We continually follow market forecasts for the commercial pilot industry and one of the major suppliers of such analysis is Boeing.
Air travel is becoming an even bigger part of people's lives and Boeing confirms that the in-service fleet will double by 2037. Their outlook proves a valuable tool to prepare for the growth long into the future. It should also be a source of motivation and support for those interested in the career prospects for those training to become a pilot.
So, with this in mind, what does the 2018 report predict for the next 20 years? Here are some of the highlights...
"THIS YEAR, WE AGAIN FORECAST A GROWING DEMAND FOR NEW JETLINERS, AS AIRLINES AND OTHER OPERATORS LOOK TO RENEW AND GROW THEIR FLEET TO SERVE MORE PASSENGERS AND CARRY MORE CARGO... THIS SECTOR ALSO INCLUDES THE TRAINING OF PILOTS AND TECHNICIANS TO OPERATE THE AIRPLANES AND THE EMERGING FIELD OF DATA ANALYTICS TO FURTHER ENHANCE OPERATIONAL EFFICIENCY."
Vice President | Commercial Marketing | The Boeing Company
How will the market growth affect recruiting airlines?
"The pilot labour supply has continued to tighten amid strong global air traffic growth, leading to challenges for the industry in recruiting and retaining qualified pilots and flight instructors. Pilot provisioning services can fill temporary shortfalls in staffing, while crew planning and scheduling tools can assist in ensuring an adequate number of flight crew are available at the right time and location.Regional markets that have relied heavily on recruiting pilots from outside their home location are increasingly seeking to recruit, train, and develop locally sourced pilots through increased investments in educational outreach and ab initio programs (full pilot training including ground school). Rising training costs coupled with a tight labour market will spur changes to how pilots are trained and retained."
Europe in focus
European air traffic continued its strong run in 2017, with network airlines carrying 5.3 percent more passenger traffic than in 2016 and the largest low-cost carriers (LCC) in Europe reporting an increase in short-haul passenger traffic of 13.2 percent.

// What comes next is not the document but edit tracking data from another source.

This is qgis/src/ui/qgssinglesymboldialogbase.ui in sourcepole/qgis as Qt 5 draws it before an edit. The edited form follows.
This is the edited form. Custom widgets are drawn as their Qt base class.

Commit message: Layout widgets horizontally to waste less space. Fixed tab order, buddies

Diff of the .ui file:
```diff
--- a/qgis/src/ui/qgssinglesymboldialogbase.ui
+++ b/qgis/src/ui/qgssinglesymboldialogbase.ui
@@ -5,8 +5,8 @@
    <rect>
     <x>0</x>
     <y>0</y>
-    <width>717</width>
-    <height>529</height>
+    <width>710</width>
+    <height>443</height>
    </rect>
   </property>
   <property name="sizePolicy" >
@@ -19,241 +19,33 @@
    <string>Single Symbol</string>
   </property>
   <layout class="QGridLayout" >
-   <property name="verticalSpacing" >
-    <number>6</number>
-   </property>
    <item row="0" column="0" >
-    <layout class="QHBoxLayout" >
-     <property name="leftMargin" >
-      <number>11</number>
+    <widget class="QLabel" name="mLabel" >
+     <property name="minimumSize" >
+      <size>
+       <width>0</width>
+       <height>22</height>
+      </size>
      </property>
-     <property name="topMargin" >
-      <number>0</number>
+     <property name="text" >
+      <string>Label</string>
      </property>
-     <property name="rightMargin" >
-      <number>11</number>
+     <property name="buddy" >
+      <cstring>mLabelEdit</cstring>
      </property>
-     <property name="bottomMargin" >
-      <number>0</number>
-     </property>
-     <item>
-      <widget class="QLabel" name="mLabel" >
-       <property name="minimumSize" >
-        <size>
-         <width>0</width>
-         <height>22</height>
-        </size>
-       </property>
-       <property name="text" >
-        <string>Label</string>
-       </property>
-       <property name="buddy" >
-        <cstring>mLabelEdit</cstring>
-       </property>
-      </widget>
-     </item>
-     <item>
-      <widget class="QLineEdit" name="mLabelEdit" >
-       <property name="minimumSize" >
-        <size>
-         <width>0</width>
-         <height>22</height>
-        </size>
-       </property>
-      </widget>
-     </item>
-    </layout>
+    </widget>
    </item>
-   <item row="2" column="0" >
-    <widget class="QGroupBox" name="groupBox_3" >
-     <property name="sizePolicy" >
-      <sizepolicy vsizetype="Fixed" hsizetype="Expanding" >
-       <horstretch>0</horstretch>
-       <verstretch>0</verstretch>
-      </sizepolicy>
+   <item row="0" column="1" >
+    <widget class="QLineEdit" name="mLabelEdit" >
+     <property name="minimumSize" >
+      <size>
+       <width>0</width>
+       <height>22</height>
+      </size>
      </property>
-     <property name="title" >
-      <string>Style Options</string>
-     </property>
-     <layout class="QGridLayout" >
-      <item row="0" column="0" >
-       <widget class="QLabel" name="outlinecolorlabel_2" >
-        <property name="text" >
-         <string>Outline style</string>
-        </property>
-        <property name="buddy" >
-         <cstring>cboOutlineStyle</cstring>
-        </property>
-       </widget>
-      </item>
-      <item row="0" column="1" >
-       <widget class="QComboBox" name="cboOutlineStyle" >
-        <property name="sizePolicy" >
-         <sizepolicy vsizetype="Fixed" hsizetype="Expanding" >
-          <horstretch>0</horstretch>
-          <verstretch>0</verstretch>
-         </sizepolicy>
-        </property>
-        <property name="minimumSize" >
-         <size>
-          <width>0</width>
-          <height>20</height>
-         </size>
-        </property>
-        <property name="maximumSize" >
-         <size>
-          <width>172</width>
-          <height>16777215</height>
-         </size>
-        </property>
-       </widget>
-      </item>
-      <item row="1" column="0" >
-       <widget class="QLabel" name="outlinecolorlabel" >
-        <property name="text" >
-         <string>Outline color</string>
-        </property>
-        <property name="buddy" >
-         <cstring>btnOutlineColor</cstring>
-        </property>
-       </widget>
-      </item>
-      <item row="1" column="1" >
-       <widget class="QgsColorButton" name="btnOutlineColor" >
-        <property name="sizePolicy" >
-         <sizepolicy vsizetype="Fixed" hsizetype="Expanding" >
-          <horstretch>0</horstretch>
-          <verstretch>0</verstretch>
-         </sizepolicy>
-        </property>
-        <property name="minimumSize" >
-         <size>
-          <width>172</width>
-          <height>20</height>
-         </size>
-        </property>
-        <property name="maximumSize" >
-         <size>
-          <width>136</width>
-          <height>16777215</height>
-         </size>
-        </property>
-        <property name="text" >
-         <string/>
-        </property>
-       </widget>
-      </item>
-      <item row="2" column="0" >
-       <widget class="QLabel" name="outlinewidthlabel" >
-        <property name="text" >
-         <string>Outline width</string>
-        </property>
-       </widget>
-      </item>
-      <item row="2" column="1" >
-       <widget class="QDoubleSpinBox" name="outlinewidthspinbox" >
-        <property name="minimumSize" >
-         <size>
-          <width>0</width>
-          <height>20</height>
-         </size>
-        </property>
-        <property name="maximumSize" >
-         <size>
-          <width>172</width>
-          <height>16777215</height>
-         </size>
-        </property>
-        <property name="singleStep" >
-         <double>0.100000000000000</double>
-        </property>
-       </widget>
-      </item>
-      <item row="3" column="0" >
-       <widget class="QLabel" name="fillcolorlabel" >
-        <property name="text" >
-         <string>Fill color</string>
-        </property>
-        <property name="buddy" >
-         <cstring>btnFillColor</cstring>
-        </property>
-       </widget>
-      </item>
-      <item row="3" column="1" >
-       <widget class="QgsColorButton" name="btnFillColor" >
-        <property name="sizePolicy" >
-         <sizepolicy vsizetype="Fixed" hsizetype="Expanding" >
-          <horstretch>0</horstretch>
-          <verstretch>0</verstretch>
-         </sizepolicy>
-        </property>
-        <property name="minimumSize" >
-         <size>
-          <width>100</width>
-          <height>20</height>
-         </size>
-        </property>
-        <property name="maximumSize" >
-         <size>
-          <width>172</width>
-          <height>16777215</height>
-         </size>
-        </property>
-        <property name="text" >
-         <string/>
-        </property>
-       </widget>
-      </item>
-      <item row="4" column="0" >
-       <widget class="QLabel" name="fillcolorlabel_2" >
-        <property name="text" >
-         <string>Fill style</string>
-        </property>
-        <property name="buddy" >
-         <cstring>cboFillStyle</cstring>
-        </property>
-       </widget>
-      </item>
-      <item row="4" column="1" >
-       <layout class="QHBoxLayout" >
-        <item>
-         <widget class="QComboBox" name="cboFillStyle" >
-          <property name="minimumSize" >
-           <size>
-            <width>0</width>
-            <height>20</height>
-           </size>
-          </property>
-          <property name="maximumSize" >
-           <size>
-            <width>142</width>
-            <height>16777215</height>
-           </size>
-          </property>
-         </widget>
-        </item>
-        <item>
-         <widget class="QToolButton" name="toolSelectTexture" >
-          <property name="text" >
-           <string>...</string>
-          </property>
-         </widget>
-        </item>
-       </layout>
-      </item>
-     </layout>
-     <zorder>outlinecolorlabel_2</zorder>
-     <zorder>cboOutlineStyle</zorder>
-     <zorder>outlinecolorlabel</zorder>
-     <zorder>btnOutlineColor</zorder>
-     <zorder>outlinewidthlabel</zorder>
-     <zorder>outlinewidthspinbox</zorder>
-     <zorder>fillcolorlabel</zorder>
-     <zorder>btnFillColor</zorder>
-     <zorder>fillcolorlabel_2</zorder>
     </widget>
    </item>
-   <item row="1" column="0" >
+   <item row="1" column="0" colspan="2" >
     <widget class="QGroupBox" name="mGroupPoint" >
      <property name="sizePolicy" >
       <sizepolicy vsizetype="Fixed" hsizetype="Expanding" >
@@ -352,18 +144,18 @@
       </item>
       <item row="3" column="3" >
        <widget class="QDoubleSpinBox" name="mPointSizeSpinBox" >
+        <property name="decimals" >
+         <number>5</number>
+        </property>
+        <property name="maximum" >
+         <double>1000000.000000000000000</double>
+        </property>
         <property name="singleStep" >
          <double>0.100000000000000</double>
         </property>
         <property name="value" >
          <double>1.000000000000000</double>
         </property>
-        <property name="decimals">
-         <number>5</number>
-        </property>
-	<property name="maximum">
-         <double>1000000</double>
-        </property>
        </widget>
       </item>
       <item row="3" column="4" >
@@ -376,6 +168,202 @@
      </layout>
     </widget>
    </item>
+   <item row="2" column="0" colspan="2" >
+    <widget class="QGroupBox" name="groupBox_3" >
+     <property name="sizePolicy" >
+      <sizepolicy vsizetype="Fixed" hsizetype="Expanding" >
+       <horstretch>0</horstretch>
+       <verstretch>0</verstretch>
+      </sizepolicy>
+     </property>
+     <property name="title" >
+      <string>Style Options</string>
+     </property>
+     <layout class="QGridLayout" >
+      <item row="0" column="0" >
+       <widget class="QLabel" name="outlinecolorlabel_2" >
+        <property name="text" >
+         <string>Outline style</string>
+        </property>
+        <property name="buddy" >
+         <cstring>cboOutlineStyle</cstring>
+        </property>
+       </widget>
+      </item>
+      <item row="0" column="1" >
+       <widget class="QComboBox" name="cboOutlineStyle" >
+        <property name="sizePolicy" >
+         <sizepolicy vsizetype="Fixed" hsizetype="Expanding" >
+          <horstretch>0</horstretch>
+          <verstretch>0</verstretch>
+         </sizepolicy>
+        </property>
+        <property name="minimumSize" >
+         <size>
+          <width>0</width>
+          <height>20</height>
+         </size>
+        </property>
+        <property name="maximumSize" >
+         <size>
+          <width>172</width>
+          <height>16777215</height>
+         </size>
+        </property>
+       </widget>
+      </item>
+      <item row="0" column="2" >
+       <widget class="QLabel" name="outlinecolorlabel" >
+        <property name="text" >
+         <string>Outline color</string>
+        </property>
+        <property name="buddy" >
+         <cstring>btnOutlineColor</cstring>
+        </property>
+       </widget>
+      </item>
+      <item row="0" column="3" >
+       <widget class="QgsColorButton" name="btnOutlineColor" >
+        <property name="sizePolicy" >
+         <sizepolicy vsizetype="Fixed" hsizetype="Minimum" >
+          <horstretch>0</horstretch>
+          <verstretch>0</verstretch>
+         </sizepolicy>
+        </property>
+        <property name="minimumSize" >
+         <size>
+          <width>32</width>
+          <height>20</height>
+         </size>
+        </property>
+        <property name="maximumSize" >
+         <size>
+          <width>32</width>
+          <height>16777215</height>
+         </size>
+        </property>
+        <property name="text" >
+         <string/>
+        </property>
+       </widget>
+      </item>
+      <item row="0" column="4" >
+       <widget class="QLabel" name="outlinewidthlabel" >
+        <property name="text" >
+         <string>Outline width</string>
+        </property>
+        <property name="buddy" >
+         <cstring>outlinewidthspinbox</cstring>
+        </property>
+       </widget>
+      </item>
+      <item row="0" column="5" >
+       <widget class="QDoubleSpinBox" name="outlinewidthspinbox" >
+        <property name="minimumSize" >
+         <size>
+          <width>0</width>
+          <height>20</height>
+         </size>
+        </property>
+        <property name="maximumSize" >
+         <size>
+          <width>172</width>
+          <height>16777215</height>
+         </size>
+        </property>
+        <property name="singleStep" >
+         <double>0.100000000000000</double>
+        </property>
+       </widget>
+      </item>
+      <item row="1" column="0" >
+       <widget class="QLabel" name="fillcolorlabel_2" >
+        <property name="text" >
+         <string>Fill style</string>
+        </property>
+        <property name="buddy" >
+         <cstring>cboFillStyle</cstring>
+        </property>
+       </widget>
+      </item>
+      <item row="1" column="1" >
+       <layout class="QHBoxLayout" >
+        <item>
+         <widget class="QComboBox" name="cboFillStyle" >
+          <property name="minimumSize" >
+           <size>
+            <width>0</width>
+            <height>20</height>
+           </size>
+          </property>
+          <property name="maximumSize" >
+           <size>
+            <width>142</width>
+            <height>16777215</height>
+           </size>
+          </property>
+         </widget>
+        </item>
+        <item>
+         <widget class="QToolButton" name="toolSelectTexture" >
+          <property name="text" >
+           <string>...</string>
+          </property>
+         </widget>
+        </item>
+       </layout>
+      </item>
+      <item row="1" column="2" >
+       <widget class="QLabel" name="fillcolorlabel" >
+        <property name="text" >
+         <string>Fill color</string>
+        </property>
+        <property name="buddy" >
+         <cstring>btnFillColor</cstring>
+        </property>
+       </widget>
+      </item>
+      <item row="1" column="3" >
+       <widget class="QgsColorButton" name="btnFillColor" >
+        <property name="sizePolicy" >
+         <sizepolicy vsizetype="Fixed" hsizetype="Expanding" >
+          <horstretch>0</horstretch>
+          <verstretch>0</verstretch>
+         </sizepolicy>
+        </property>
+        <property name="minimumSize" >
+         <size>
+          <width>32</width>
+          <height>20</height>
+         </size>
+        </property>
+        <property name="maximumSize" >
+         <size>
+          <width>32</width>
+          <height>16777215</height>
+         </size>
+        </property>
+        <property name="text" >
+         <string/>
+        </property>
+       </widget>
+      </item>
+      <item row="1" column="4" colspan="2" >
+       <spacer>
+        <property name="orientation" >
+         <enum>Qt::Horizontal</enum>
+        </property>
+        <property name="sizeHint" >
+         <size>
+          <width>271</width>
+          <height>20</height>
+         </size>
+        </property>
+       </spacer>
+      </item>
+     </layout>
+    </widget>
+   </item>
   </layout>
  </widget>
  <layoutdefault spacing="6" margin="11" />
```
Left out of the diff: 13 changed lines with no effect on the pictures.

These strong traffic increases came in the face of GDP growth in Europe of only 2.8 percent, suggesting that European aviation is not entirely dependent on GDP to generate traffic growth.